■ Problem description ■
Report every line of the records beneath this task that holds the string "layout".

■ Revision tracking records ■
- Opening Delimiter -

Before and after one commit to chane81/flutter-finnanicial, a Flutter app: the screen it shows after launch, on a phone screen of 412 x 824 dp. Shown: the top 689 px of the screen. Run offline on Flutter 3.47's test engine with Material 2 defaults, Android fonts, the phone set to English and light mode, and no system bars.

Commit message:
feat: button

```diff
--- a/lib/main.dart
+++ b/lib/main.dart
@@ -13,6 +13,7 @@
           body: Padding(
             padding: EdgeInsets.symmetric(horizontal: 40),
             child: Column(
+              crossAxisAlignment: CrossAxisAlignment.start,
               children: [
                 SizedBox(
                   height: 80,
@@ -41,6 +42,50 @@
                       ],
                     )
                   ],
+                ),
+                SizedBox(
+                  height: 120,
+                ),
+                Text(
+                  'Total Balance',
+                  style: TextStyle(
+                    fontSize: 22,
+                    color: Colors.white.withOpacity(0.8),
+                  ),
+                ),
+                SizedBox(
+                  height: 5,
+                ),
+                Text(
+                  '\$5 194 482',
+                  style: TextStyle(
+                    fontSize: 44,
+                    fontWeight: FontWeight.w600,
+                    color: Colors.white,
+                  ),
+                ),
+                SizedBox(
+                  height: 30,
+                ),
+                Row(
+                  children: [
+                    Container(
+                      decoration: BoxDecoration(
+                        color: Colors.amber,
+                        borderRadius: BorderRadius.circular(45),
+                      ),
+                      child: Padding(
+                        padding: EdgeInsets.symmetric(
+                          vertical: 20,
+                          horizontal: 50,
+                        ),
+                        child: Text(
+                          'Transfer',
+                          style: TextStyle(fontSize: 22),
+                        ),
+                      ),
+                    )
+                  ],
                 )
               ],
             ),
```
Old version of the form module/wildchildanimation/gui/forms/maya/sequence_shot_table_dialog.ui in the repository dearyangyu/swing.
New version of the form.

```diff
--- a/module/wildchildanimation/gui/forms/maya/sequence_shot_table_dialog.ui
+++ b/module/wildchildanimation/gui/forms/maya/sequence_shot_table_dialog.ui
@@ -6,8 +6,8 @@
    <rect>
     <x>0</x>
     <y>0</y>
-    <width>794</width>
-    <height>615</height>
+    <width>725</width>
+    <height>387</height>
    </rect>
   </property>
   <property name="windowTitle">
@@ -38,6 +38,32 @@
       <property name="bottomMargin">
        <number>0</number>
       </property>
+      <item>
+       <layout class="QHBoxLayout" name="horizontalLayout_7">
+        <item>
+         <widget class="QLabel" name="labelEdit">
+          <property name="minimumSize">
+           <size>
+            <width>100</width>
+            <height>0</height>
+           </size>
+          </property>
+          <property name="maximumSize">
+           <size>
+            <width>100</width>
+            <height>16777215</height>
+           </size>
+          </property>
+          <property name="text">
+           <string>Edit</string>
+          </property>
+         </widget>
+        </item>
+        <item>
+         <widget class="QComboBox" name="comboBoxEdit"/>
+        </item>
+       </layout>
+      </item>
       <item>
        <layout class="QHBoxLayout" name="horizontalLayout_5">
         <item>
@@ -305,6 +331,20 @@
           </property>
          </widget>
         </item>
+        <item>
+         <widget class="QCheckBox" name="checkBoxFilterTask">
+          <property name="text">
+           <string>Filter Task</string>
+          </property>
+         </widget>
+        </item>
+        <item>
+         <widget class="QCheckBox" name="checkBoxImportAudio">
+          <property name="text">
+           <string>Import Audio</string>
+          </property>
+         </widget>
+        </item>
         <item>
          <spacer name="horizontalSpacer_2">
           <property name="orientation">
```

- Closing Delimiter -

■ The completed task ■
+       <layout class="QHBoxLayout" name="horizontalLayout_7">
+       </layout>
        <layout class="QHBoxLayout" name="horizontalLayout_5">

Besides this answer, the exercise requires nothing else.